No. They are fundamental to the user in the first place. Files are an abstraction of organization criteria (such as directories), carrying meanings such as carrying information or containing a hierarchy.

But you validly can do more with files than just see them as a means to access stored data. Files are also means to access hardware infrastructures, such as the device files in UNIX: Writing to a port takes nothing more than writing to a file. Using this abstraction method, even "mounting a network" is possible as shown in Plan 9. That way, files can be seen as an abstraction of hardware, a means of the OS to access resources and address functionalities.

The concept of files is present on nearly all kinds of computers, even though the practical implementation at file system level is quite different and usually not portable (as the content of the files, generated by programs, is often also not portable). Still this concept of files and directories, even if they have other names (e. g. datasets and libraries) can be found everywhere. Put a UNIX guy infront of a z/OS mainframe or an AS/400 interface - he will quickly see the similarities, even though there might be a "database file system" responsible for actually storing and retrieving the data. Then take a z/OS hacker and put him infront of a KDE session. Even though he sees a graphical representation, he will conclude what files and directories are. No big deal you say?

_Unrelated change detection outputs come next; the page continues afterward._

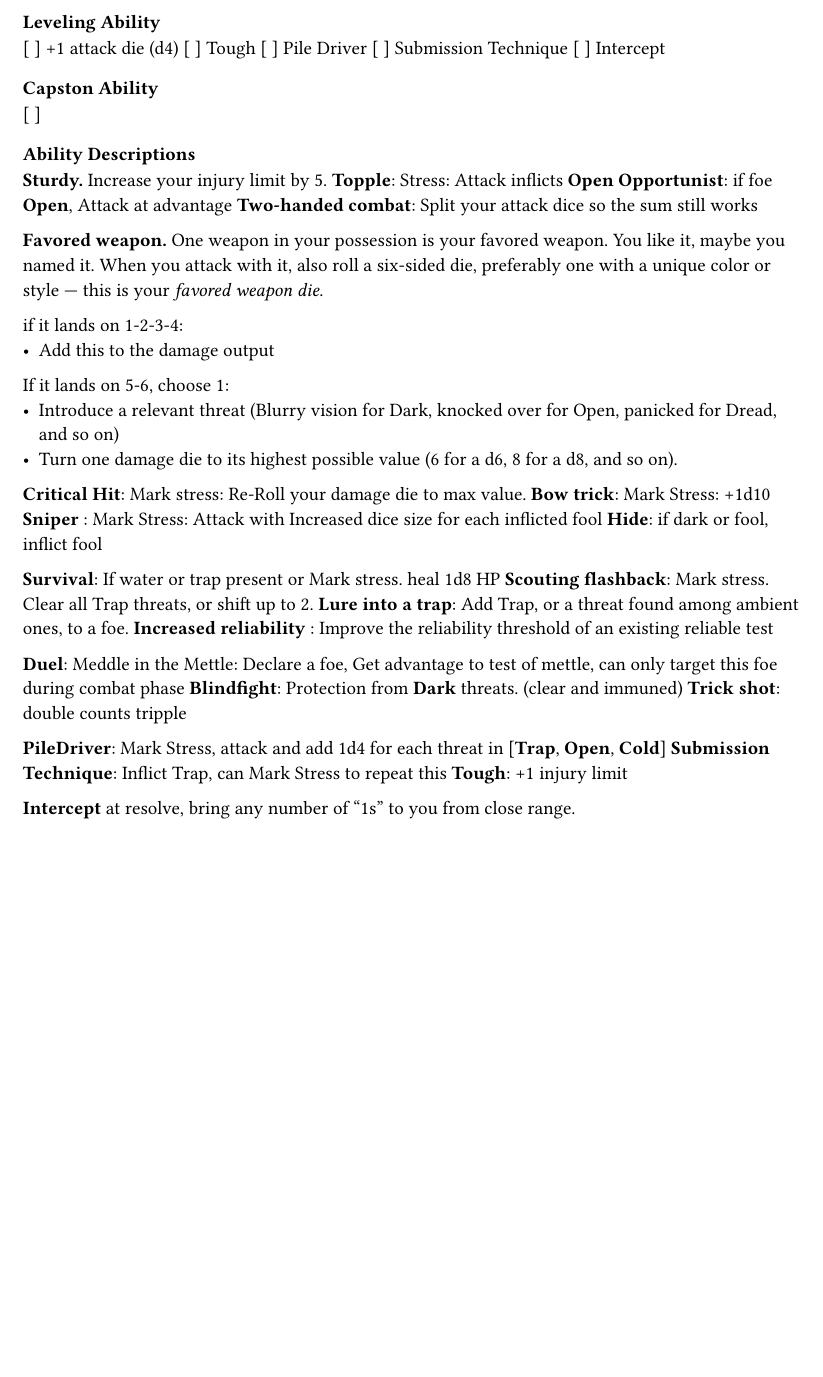
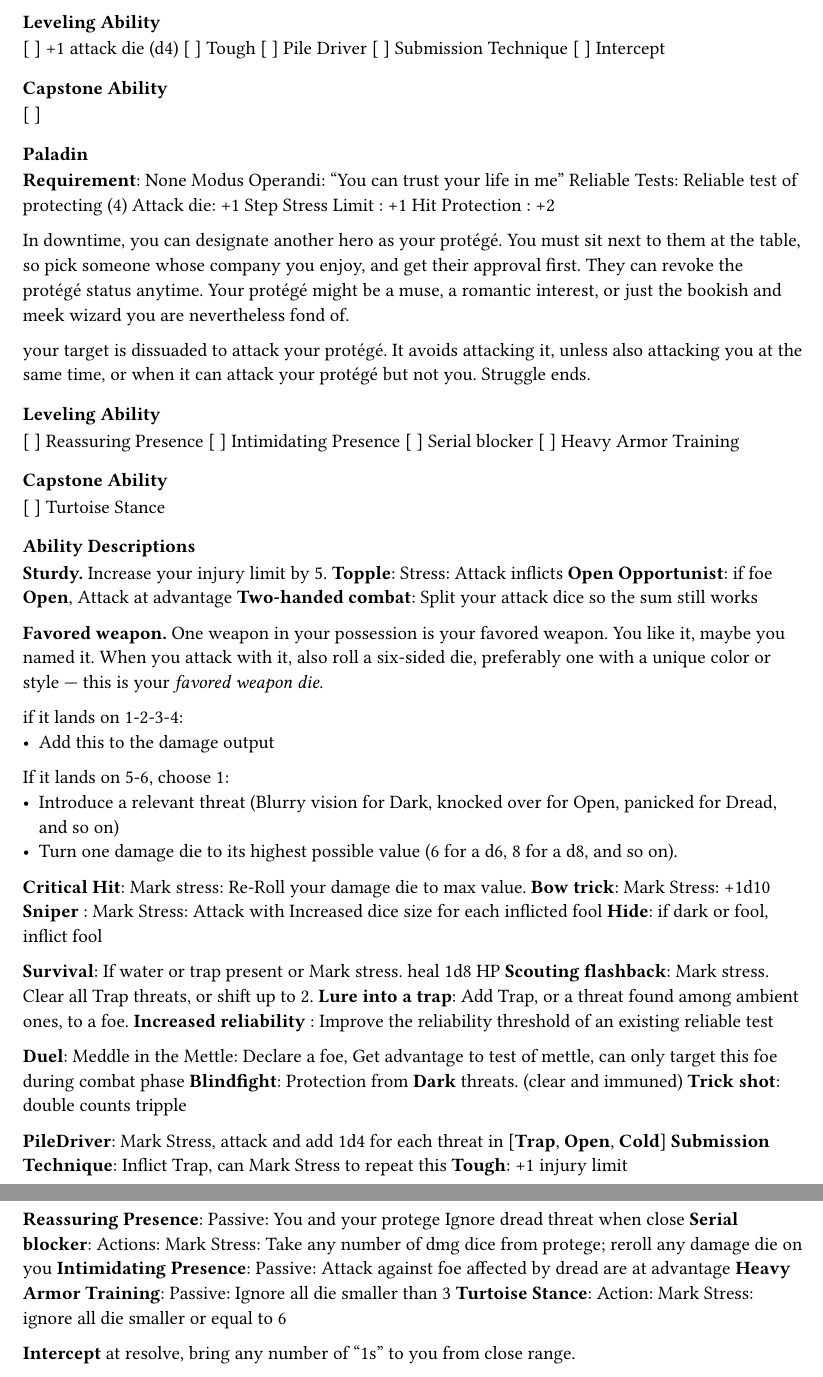
Before and after one commit to SimonPro/peddletothemettle, a Typst document (f_martial.typ): part of page 2 of 2 before the commit and two parts of pages 2 and 3 of 3 after it, the two joined at a grey line, cut so that both start at the same text, the shorter picture padded with empty space. Compiled offline with Typst 0.15.

Commit message:
ajout paladin

```diff
--- a/f_martial.typ
+++ b/f_martial.typ
@@ -97,7 +97,7 @@ Hit Protection : +2
 
 ==== Leveling Ability
 [ ] +1 attack die (d4)
-[ ] Tough
+[ ] Tough
 [ ] Pile Driver
 [ ] Submission Technique
 [ ] Intercept
@@ -106,4 +106,31 @@ Hit Protection : +2
 [ ]
+
+
+=== Paladin
+*Requirement*: None
+Modus Operandi: "You can trust your life in me"
+Reliable Tests: Reliable test of protecting (4)
+Attack die: +1 Step
+Stress Limit : +1
+Hit Protection : +2
+
+In downtime, you can designate another hero as your protégé.
+You must sit next to them at the table, so pick someone whose company you enjoy, and get their approval first. They can revoke the protégé status anytime.
+Your protégé might be a muse, a romantic interest, or just the bookish and meek wizard you are nevertheless fond of.
+
+your target is dissuaded to attack your protégé.
+It avoids attacking it, unless also attacking you at the same time, or when it can attack your protégé but not you.
+Struggle ends.
+
+
+==== Leveling Ability
+[ ] Reassuring Presence
+[ ] Intimidating Presence
+[ ] Serial blocker
+[ ] Heavy Armor Training
+
+==== Capstone Ability
+[ ] Turtoise Stance
 
 
 
@@ -143,5 +170,11 @@ If it lands on 5-6, choose 1:
 *Submission Technique*: Inflict Trap, can Mark Stress to repeat this
 *Tough*: +1 injury limit
 
+*Reassuring Presence*: Passive:  You and your protege Ignore dread threat when close
+*Serial blocker*: Actions: Mark Stress: Take any number of dmg dice from protege; reroll any damage die on you
+*Intimidating Presence*: Passive: Attack against foe affected by dread are at advantage
+*Heavy Armor Training*: Passive: Ignore all die smaller than 3
+*Turtoise Stance*: Action: Mark Stress: ignore all die smaller or equal to 6
+
 
 *Intercept* at resolve, bring any number of "1s" to you from close range.
```
Also changed, not shown: f_martial.typ (4 more changed lines).
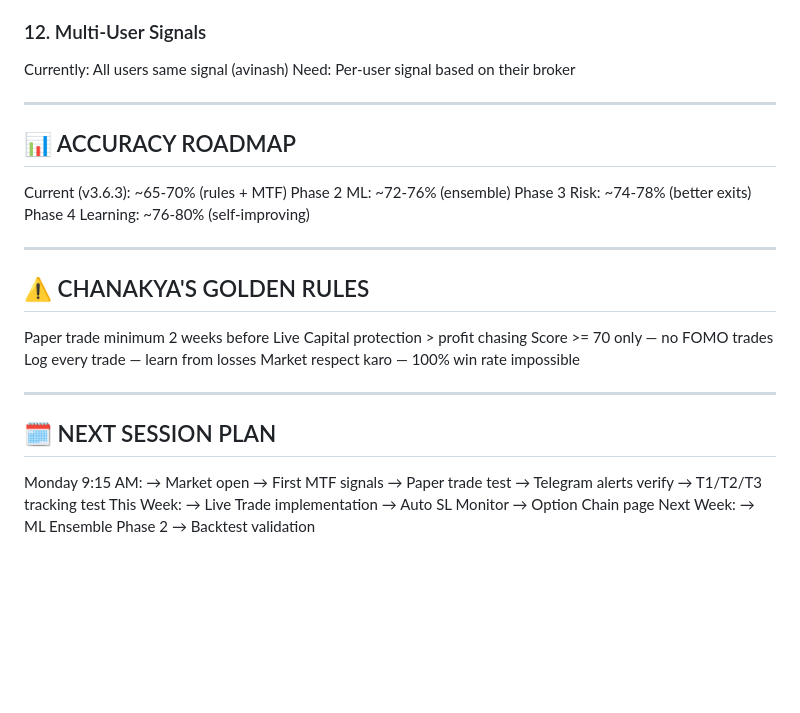
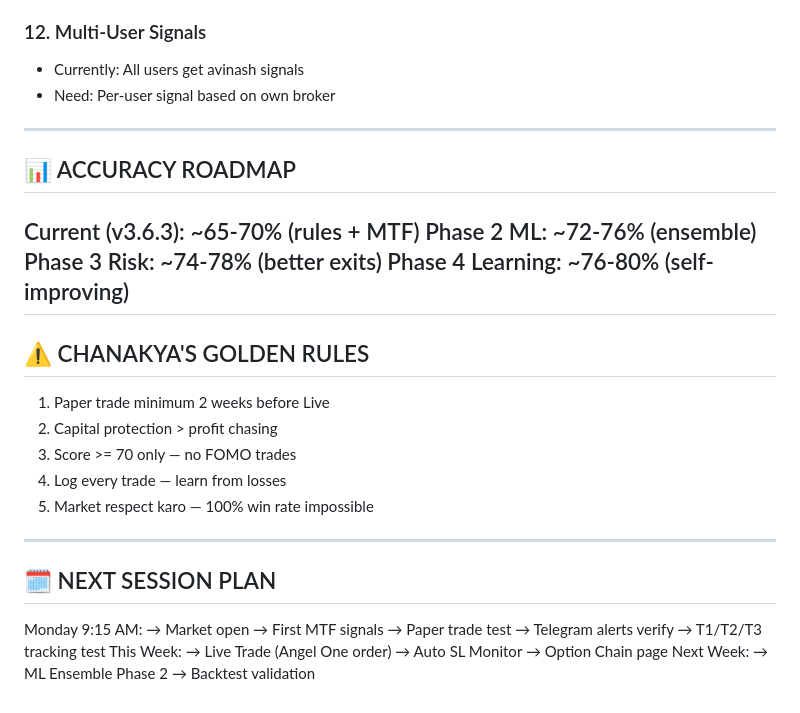
Before and after one commit to helpdeskdcp/chanakya-v3, a Markdown page: CHANAKYA_V4_PLAN.md, the part around one of its changes. Rendered like a GitHub page; blank space fills up the shorter version.

Commit message:
docs: plan clean — no duplicates

```diff
--- a/CHANAKYA_V4_PLAN.md
+++ b/CHANAKYA_V4_PLAN.md
@@ -140,7 +109,7 @@ Password reset
 
 ### 12. Multi-User Signals
-Currently: All users same signal (avinash)
-Need: Per-user signal based on their broker
+- Currently: All users get avinash signals
+- Need: Per-user signal based on own broker
 
 ---
 
@@ -149,29 +118,26 @@ Current (v3.6.3): ~65-70% (rules + MTF)
 Phase 2 ML:       ~72-76% (ensemble)
 Phase 3 Risk:     ~74-78% (better exits)
 Phase 4 Learning: ~76-80% (self-improving)
-
-
-
 ---
 
 ## ⚠️ CHANAKYA'S GOLDEN RULES
-Paper trade minimum 2 weeks before Live
-Capital protection > profit chasing
-Score >= 70 only — no FOMO trades
-Log every trade — learn from losses
-Market respect karo — 100% win rate impossible
+
+1. Paper trade minimum 2 weeks before Live
+2. Capital protection > profit chasing
+3. Score >= 70 only — no FOMO trades
+4. Log every trade — learn from losses
+5. Market respect karo — 100% win rate impossible
 
 ---
 
 ## 🗓️ NEXT SESSION PLAN
 Monday 9:15 AM:
-→ Market open
-→ First MTF signals
+→ Market open → First MTF signals
 → Paper trade test
 → Telegram alerts verify
 → T1/T2/T3 tracking test
 This Week:
-→ Live Trade implementation
+→ Live Trade (Angel One order)
 → Auto SL Monitor
 → Option Chain page
 Next Week:
```
Also changed, not shown: other parts of CHANAKYA_V4_PLAN.md (+44 -75 lines).
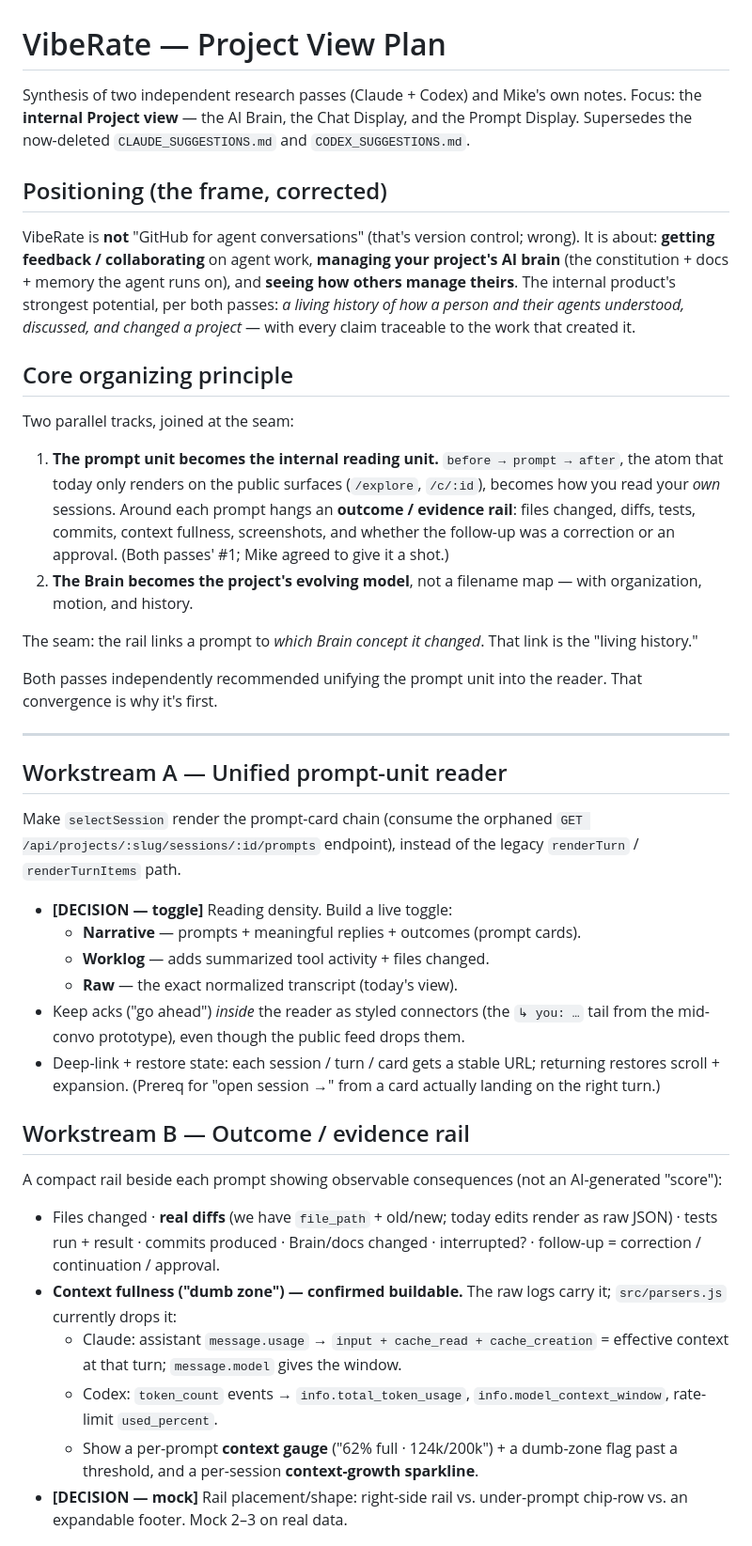
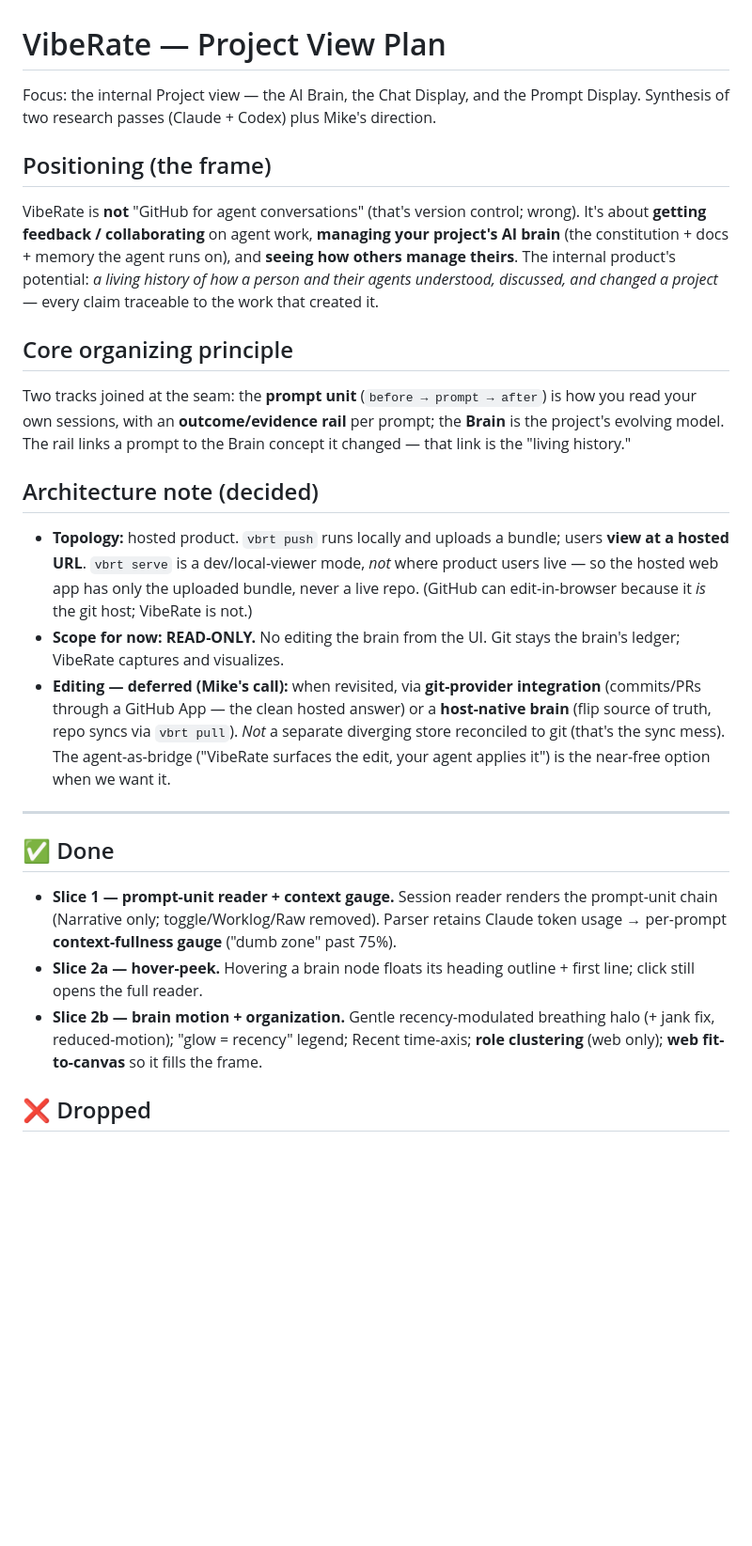
Before and after one commit to michaperki/VibeRate, a Markdown page: PROJECT_VIEW_PLAN.md, the part around one of its changes. Shown at 94% size. Drawn GitHub-style; blank space fills up the shorter version.

```diff
--- a/PROJECT_VIEW_PLAN.md
+++ b/PROJECT_VIEW_PLAN.md
@@ -1,74 +1,52 @@
 # VibeRate — Project View Plan
 
-Synthesis of two independent research passes (Claude + Codex) and Mike's own
-notes. Focus: the **internal Project view** — the AI Brain, the Chat Display,
-and the Prompt Display. Supersedes the now-deleted `CLAUDE_SUGGESTIONS.md` and
-`CODEX_SUGGESTIONS.md`.
+Focus: the internal Project view — the AI Brain, the Chat Display, and the Prompt
+Display. Synthesis of two research passes (Claude + Codex) plus Mike's direction.
 
-## Positioning (the frame, corrected)
+## Positioning (the frame)
 
 VibeRate is **not** "GitHub for agent conversations" (that's version control;
-wrong). It is about: **getting feedback / collaborating** on agent work,
-**managing your project's AI brain** (the constitution + docs + memory the agent
-runs on), and **seeing how others manage theirs**. The internal product's
-strongest potential, per both passes: *a living history of how a person and
-their agents understood, discussed, and changed a project* — with every claim
-traceable to the work that created it.
+wrong). It's about **getting feedback / collaborating** on agent work, **managing
+your project's AI brain** (the constitution + docs + memory the agent runs on),
+and **seeing how others manage theirs**. The internal product's potential: *a
+living history of how a person and their agents understood, discussed, and
+changed a project* — every claim traceable to the work that created it.
 
 ## Core organizing principle
 
-Two parallel tracks, joined at the seam:
+Two tracks joined at the seam: the **prompt unit** (`before → prompt → after`) is
+how you read your own sessions, with an **outcome/evidence rail** per prompt; the
+**Brain** is the project's evolving model. The rail links a prompt to the Brain
+concept it changed — that link is the "living history."
 
-1. **The prompt unit becomes the internal reading unit.** `before → prompt →
-   after`, the atom that today only renders on the public surfaces (`/explore`,
-   `/c/:id`), becomes how you read your *own* sessions. Around each prompt hangs
-   an **outcome / evidence rail**: files changed, diffs, tests, commits, context
-   fullness, screenshots, and whether the follow-up was a correction or an
-   approval. (Both passes' #1; Mike agreed to give it a shot.)
-2. **The Brain becomes the project's evolving model**, not a filename map — with
-   organization, motion, and history.
+## Architecture note (decided)
 
-The seam: the rail links a prompt to *which Brain concept it changed*. That link
-is the "living history."
-
-Both passes independently recommended unifying the prompt unit into the reader.
-That convergence is why it's first.
+- **Topology:** hosted product. `vbrt push` runs locally and uploads a bundle;
+  users **view at a hosted URL**. `vbrt serve` is a dev/local-viewer mode, *not*
+  where product users live — so the hosted web app has only the uploaded bundle,
+  never a live repo. (GitHub can edit-in-browser because it *is* the git host;
+  VibeRate is not.)
+- **Scope for now: READ-ONLY.** No editing the brain from the UI. Git stays the
+  brain's ledger; VibeRate captures and visualizes.
+- **Editing — deferred (Mike's call):** when revisited, via **git-provider
+  integration** (commits/PRs through a GitHub App — the clean hosted answer) or a
+  **host-native brain** (flip source of truth, repo syncs via `vbrt pull`).
+  *Not* a separate diverging store reconciled to git (that's the sync mess). The
+  agent-as-bridge ("VibeRate surfaces the edit, your agent applies it") is the
+  near-free option when we want it.
 
 ---
 
-## Workstream A — Unified prompt-unit reader
+## ✅ Done
 
-Make `selectSession` render the prompt-card chain (consume the orphaned
-`GET /api/projects/:slug/sessions/:id/prompts` endpoint), instead of the legacy
-`renderTurn` / `renderTurnItems` path.
+- **Slice 1 — prompt-unit reader + context gauge.** Session reader renders the
+  prompt-unit chain (Narrative only; toggle/Worklog/Raw removed). Parser retains
+  Claude token usage → per-prompt **context-fullness gauge** ("dumb zone" past 75%).
+- **Slice 2a — hover-peek.** Hovering a brain node floats its heading outline +
+  first line; click still opens the full reader.
+- **Slice 2b — brain motion + organization.** Gentle recency-modulated breathing
+  halo (+ jank fix, reduced-motion); "glow = recency" legend; Recent time-axis;
+  **role clustering** (web only); **web fit-to-canvas** so it fills the frame.
 
-- **[DECISION — toggle]** Reading density. Build a live toggle:
-  - **Narrative** — prompts + meaningful replies + outcomes (prompt cards).
-  - **Worklog** — adds summarized tool activity + files changed.
-  - **Raw** — the exact normalized transcript (today's view).
-- Keep acks ("go ahead") *inside* the reader as styled connectors (the
-  `↳ you: …` tail from the mid-convo prototype), even though the public feed
-  drops them.
-- Deep-link + restore state: each session / turn / card gets a stable URL;
-  returning restores scroll + expansion. (Prereq for "open session →" from a
-  card actually landing on the right turn.)
+## ❌ Dropped
 
-## Workstream B — Outcome / evidence rail
-
-A compact rail beside each prompt showing observable consequences (not an
-AI-generated "score"):
-
-- Files changed · **real diffs** (we have `file_path` + old/new; today edits
-  render as raw JSON) · tests run + result · commits produced · Brain/docs
-  changed · interrupted? · follow-up = correction / continuation / approval.
-- **Context fullness ("dumb zone") — confirmed buildable.** The raw logs carry
-  it; `src/parsers.js` currently drops it:
-  - Claude: assistant `message.usage` → `input + cache_read + cache_creation` =
-    effective context at that turn; `message.model` gives the window.
-  - Codex: `token_count` events → `info.total_token_usage`,
-    `info.model_context_window`, rate-limit `used_percent`.
-  - Show a per-prompt **context gauge** ("62% full · 124k/200k") + a dumb-zone
-    flag past a threshold, and a per-session **context-growth sparkline**.
-- **[DECISION — mock]** Rail placement/shape: right-side rail vs. under-prompt
-  chip-row vs. an expandable footer. Mock 2–3 on real data.
-
```
Also changed, not shown: other parts of PROJECT_VIEW_PLAN.md (+79 -94 lines).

Try the same with any output of our "modern" educational system. :-)

[...] and hiding such a basic organizational model from the end users only makes them utterly helpless and ignorant.

What you describe here is a resonance effect: Today's users are hardly able to figure out the concept of files and directories, as they do not use them. They even don't use programs, let alone an operating system. They "do stuff" - and that's it. OS, programs and files are just means to get stuff done, but "the authorities" (advertising, education, commerce) tell them that it's not needed to know anything to utilize a computer to get stuff done.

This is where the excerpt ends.